While it has not been established exactly where and how the Coronavirus spread, research suggests that like previous pandemics of the same type, wildlife was used a springboard to jump to humans. Although unconfirmed, some early scientific analysis suggests that pangolins, a CITES-listed species may have been the key vector for transmission. Destined primarily for Asian marketplaces, pangolins are the world’s most trafficked mammal. As RUSI’s research has shown, the illegal wildlife trade is driven by organised crime, with criminal revenues estimated at $7-23 billion per year.
Similarly, a vast proportion of deforestation worldwide is attributable to the activities of powerful criminal syndicates. Illegal logging is a well-known engine of habitat destruction, as well as an accelerator of climate change – a public health issue of its own global magnitude. Yet less is said about the fact that retracting forests put humans in dangerous proximity with unknown and potentially deadly pathogens. Despite its estimated annual retail value of USD 52 to 157 billion, ‘forestry crime has not generated nearly as much official scrutiny or media coverage as trafficking in drugs, humans and weapons.’

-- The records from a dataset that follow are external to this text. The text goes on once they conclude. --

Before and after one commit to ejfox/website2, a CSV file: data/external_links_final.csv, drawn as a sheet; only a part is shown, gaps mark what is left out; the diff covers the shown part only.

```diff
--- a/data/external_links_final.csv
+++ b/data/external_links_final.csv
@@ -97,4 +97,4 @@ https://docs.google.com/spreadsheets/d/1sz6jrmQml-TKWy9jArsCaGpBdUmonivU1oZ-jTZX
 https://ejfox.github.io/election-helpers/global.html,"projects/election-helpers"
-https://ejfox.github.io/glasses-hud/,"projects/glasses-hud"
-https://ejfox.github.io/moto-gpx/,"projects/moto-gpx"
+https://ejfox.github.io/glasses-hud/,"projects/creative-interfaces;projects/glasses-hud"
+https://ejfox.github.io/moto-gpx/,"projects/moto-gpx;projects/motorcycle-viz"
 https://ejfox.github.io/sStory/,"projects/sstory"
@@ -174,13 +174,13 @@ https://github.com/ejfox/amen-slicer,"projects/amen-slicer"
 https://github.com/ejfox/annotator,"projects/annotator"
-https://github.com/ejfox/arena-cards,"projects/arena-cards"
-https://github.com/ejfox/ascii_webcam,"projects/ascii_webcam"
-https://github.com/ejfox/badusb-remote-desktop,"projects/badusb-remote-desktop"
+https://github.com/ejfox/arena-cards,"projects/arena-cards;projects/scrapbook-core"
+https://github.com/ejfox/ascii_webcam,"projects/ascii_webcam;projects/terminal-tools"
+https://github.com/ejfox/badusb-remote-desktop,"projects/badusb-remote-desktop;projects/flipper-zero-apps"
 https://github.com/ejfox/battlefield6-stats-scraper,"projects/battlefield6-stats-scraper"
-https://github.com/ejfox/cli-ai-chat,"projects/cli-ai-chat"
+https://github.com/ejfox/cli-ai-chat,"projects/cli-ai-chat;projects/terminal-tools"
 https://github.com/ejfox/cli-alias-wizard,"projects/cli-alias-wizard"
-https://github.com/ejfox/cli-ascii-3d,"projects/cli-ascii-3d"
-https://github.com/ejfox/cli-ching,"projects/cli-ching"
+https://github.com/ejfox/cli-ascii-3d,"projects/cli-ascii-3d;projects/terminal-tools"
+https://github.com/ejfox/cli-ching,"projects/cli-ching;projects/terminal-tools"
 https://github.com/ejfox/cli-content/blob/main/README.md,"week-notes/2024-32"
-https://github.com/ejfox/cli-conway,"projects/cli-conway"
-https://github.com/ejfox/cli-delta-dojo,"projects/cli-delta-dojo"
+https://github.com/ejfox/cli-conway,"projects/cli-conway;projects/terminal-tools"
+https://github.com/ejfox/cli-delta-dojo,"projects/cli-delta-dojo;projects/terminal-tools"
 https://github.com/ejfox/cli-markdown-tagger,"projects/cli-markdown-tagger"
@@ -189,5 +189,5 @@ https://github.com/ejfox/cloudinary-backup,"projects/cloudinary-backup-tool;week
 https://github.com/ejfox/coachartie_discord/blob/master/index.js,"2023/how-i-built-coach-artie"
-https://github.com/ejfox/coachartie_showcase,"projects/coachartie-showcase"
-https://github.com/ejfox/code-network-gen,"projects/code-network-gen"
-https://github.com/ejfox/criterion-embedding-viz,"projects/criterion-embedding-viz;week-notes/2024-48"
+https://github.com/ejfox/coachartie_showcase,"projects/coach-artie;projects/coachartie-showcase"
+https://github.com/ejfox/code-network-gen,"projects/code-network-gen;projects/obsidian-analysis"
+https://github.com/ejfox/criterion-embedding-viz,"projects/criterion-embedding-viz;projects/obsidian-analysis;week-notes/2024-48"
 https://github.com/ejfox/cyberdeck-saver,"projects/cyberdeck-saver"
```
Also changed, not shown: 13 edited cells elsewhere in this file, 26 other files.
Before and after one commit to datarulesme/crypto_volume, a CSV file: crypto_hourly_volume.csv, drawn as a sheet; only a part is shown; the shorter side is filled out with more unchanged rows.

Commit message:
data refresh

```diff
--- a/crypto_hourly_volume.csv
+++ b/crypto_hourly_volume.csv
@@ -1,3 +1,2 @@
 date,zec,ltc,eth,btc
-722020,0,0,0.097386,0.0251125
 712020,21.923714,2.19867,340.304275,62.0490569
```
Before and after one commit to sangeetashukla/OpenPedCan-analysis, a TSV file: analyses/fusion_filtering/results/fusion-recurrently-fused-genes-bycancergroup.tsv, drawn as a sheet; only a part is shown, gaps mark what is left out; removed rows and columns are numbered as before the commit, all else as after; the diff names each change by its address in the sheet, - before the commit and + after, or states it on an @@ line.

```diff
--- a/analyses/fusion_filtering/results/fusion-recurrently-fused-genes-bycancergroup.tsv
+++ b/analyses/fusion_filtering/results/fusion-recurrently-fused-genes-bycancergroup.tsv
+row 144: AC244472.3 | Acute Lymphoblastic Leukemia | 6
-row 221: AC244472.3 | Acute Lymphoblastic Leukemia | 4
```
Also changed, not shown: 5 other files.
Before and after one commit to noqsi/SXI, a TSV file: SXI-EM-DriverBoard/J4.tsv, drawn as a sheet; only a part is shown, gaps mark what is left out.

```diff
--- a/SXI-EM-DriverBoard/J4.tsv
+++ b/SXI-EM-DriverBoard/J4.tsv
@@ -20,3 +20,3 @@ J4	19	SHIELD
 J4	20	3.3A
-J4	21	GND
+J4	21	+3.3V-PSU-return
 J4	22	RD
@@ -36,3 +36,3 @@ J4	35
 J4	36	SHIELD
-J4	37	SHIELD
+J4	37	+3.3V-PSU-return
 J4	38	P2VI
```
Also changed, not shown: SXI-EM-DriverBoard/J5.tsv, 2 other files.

Being a medical emergency, COVID-19 has provided particularly lucrative opportunities to those criminal networks engaged contraband and counterfeit medicine trafficking. According to an OECD-EUIPO report released earlier this week, the international trade in counterfeit pharmaceuticals reached USD 4.4 billion in 2016. Most concerningly, those who use fake medicines are often unaware: one 2018 OECD study suggests that around 90% of Italian consumers who purchased counterfeit pharmaceutical products did so unknowingly, believing them to be genuine. This means the ingredients in many fake medicines are harmless at best, or lethal at worst.
The demands and desperation created by COVID-19 will only increase the size of many of these criminal markets.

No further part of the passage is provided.